> Description of the task
Your reply should be one number: how many lines of the material contain the word "notebook".

★ ★ ★ ★

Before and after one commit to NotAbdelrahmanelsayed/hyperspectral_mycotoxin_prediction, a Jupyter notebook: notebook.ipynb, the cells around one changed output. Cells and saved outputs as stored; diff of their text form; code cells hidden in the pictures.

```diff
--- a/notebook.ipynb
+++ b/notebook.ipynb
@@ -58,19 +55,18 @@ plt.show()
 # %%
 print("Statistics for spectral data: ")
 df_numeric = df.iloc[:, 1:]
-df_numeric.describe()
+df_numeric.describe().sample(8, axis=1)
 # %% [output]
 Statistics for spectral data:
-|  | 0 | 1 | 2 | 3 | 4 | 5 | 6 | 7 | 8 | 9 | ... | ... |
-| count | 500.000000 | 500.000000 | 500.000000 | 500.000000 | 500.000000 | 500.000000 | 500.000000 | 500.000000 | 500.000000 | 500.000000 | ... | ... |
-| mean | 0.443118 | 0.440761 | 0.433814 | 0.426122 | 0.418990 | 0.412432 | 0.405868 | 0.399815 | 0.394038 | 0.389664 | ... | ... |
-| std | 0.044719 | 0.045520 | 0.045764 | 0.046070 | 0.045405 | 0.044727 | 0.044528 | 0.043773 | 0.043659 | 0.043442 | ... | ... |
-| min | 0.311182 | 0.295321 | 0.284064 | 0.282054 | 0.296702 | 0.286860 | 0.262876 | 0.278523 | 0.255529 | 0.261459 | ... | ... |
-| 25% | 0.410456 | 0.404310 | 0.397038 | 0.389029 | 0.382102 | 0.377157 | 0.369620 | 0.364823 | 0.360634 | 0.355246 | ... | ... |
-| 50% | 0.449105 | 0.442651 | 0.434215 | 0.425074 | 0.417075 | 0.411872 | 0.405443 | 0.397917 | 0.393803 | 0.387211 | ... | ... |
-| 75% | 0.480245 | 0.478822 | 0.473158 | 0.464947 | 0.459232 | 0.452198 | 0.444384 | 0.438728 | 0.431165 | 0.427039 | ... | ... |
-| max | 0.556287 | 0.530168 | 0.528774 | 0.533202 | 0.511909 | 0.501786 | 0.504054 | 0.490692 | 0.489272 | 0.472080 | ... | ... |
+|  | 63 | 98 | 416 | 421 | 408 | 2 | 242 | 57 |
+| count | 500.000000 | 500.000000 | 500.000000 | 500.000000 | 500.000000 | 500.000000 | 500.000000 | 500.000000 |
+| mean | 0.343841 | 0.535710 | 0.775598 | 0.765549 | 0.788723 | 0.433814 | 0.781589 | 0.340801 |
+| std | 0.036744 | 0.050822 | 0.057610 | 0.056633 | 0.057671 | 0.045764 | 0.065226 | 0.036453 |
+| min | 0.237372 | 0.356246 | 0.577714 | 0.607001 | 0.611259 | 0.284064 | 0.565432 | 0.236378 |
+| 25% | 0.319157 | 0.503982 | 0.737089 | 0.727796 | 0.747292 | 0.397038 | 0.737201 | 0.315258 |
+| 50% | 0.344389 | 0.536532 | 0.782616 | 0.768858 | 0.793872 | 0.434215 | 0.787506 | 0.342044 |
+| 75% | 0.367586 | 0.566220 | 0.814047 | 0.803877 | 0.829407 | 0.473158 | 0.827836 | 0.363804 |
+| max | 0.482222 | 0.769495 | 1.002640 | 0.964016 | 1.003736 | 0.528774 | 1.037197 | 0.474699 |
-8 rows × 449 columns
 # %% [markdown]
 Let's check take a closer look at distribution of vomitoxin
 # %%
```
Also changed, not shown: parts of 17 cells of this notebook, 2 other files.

★ ★ ★ ★

> Written response
4